Edit tracking data:
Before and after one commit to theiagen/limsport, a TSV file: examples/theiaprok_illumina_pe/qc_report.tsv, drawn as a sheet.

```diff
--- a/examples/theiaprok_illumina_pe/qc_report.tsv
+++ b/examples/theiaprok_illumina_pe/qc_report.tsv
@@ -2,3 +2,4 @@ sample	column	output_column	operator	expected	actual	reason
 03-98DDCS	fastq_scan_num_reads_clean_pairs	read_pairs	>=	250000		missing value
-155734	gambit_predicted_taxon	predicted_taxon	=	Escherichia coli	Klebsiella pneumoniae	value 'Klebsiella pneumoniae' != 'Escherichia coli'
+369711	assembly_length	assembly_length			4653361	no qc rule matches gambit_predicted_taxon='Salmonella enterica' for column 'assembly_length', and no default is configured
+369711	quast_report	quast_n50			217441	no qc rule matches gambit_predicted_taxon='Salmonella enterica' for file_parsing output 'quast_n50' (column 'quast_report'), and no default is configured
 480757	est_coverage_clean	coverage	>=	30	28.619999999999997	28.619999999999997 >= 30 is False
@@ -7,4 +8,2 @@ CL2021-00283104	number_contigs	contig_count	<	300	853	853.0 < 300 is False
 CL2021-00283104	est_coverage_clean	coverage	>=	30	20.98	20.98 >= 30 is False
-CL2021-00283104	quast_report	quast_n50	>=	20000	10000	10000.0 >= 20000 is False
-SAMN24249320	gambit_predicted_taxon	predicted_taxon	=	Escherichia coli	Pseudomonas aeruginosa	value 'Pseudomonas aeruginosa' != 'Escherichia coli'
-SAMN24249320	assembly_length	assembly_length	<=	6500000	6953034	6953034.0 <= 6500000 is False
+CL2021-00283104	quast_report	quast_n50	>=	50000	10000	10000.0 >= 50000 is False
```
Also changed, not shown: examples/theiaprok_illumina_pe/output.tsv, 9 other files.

# [Task details]
Pull out every line above that holds the word "rule".

# [Answer below]
+369711	assembly_length	assembly_length			4653361	no qc rule matches gambit_predicted_taxon='Salmonella enterica' for column 'assembly_length', and no default is configured
+369711	quast_report	quast_n50			217441	no qc rule matches gambit_predicted_taxon='Salmonella enterica' for file_parsing output 'quast_n50' (column 'quast_report'), and no default is configured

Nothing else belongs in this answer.